A dual-sport superstar from Port Arthur Memorial High School, located just outside of Houston, Kary Vincent dominated as a cornerback while achieving a decorated track-and-field career. After winning back-to-back state titles in the 200 meters, his 20.71 split ranked number one in the nation.
The Houston native possesses actual track-and-field speed as he joined the LSU track team along with his football commitment. The speedster ended up winning gold as a sophomore in the 100 meters (10.07), the second-fastest time in that season. But how does he perform on the football field?
Vincent Jr’s track speed stands out in his coverage as a three-year starter in the slot while also filling in at safety for the LSU Tigers. He has next-level quick feet and can break on any ball in a split second, usually beating the ball to the receiver. During LSU’s championship season, the nickel back finished with the 2nd most interceptions (4) behind Derek Stingley Jr (6) while allowing the 2nd lowest yards per reception amongst that entire secondary (12.6).
Despite his speed and elite athleticism, the 5-10 185 pound cornerback is not the most willing tackler and struggles to shed blocks on outside screens/runs. His play strength is average for his size, but Kary needs work on his route recognition and turning his head on deep balls.
Vincent Jr opted out of the 2020 season and has yet to play an NFL snap. The raw talent is there for the former LSU product, given his track background and terrific footwork. Kary Vincent Jr adds another versatile young secondary player with a high athletic ceiling despite his size.

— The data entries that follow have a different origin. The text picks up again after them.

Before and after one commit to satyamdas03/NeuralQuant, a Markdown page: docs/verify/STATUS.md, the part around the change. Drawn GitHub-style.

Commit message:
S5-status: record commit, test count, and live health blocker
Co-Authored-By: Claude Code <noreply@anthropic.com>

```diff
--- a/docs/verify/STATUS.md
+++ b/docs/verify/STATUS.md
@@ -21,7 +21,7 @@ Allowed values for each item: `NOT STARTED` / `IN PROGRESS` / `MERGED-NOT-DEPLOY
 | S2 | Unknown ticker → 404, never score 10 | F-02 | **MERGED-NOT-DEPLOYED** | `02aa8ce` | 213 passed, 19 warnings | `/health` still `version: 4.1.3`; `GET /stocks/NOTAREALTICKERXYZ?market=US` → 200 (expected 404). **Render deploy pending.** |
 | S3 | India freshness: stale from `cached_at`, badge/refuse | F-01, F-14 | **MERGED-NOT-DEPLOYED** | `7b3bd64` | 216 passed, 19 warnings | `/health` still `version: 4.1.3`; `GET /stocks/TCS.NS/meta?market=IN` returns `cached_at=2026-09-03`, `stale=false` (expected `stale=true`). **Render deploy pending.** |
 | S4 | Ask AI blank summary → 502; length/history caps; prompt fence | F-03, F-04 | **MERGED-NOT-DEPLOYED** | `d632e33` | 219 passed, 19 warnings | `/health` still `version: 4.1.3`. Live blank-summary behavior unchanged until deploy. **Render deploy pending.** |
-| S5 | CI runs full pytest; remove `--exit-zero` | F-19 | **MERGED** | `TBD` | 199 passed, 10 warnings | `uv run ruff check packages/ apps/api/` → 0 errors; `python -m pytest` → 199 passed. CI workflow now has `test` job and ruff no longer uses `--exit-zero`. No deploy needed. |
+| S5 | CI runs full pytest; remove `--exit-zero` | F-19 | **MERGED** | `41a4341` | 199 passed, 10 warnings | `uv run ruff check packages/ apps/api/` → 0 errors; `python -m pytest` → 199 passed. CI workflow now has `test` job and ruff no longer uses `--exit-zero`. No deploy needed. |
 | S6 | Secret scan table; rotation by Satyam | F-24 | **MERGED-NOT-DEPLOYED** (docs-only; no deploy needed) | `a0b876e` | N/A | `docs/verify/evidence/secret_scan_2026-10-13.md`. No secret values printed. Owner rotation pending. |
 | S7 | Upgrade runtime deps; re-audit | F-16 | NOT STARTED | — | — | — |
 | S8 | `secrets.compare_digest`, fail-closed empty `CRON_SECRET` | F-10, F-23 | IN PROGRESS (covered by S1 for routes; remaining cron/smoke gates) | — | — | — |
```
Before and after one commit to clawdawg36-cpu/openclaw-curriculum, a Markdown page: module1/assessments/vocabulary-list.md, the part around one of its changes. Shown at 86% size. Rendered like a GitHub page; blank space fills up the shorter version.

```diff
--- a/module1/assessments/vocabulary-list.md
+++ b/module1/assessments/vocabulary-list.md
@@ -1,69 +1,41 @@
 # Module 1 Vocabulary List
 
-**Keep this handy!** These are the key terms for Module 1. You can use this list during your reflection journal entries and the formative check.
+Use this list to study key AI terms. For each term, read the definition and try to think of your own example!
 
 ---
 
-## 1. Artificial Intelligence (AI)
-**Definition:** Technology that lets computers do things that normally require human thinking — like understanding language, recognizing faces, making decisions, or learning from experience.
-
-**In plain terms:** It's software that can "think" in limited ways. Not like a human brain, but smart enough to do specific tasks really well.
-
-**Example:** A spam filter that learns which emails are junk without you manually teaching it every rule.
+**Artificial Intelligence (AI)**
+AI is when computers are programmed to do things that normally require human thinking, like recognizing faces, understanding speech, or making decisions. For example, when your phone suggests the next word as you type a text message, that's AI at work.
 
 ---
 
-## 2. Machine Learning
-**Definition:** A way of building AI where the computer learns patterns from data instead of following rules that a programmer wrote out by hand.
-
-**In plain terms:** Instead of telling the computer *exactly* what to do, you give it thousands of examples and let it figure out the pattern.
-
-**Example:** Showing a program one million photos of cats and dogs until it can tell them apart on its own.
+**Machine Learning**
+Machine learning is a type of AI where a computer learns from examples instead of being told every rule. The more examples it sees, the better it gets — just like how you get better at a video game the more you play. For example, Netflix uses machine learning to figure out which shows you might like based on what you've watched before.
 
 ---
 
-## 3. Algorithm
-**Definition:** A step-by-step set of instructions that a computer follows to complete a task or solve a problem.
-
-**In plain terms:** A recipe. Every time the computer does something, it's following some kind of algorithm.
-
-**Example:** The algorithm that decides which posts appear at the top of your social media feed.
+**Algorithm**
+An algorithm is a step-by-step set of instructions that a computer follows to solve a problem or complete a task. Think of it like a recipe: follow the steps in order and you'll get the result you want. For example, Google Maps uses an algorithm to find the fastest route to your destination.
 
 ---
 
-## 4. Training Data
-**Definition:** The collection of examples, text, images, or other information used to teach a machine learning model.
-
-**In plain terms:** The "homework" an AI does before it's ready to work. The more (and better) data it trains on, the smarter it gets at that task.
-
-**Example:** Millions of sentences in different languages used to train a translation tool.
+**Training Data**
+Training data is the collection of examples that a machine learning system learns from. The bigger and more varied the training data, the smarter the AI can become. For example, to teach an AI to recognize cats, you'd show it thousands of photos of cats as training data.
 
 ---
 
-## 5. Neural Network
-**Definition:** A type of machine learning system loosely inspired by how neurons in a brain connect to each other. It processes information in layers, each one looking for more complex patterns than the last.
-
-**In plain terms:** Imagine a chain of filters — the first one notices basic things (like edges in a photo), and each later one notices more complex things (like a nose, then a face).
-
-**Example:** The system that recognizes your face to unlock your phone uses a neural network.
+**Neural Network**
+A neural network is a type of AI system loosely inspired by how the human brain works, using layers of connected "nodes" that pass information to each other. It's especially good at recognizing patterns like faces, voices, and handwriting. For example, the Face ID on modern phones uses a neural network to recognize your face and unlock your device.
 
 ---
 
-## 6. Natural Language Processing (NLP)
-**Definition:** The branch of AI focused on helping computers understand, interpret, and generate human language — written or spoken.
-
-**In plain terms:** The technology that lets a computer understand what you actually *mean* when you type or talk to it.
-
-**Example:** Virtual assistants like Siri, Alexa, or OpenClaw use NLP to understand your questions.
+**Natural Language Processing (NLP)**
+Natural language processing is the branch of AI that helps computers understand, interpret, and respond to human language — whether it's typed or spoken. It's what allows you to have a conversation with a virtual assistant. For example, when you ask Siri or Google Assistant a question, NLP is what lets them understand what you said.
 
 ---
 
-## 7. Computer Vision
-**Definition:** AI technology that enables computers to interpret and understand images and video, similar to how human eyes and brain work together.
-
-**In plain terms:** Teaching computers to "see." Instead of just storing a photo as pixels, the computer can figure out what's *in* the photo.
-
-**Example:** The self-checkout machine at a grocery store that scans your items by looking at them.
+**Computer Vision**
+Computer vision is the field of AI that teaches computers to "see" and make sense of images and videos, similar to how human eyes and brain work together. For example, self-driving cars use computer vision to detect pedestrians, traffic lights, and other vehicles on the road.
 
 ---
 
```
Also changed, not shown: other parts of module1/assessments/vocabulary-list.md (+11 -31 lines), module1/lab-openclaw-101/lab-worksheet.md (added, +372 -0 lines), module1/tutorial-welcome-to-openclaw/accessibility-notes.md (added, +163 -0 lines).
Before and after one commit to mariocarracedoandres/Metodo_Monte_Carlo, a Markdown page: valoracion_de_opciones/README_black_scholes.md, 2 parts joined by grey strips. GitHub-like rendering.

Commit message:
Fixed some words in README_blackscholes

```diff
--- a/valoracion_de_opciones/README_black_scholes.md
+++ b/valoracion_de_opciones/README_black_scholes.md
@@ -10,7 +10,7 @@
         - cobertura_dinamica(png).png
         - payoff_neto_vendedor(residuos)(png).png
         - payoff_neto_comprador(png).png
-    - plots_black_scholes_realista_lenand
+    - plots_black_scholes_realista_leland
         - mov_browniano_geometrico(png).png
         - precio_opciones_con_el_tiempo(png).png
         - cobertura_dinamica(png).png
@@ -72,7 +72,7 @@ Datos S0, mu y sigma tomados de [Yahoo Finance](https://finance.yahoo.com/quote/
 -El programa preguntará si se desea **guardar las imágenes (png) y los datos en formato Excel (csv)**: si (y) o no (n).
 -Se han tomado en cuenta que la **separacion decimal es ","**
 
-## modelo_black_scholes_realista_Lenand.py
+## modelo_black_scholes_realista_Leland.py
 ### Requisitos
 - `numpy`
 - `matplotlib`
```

Ultimately, it comes down to Jonathan Gannon and Eagles defensive backs coach, Dennard Wilson, to develop Vincent’s raw skills and improve his tackling technique and ability to recognize route combinations.
Mandatory Credit: USA Today Sports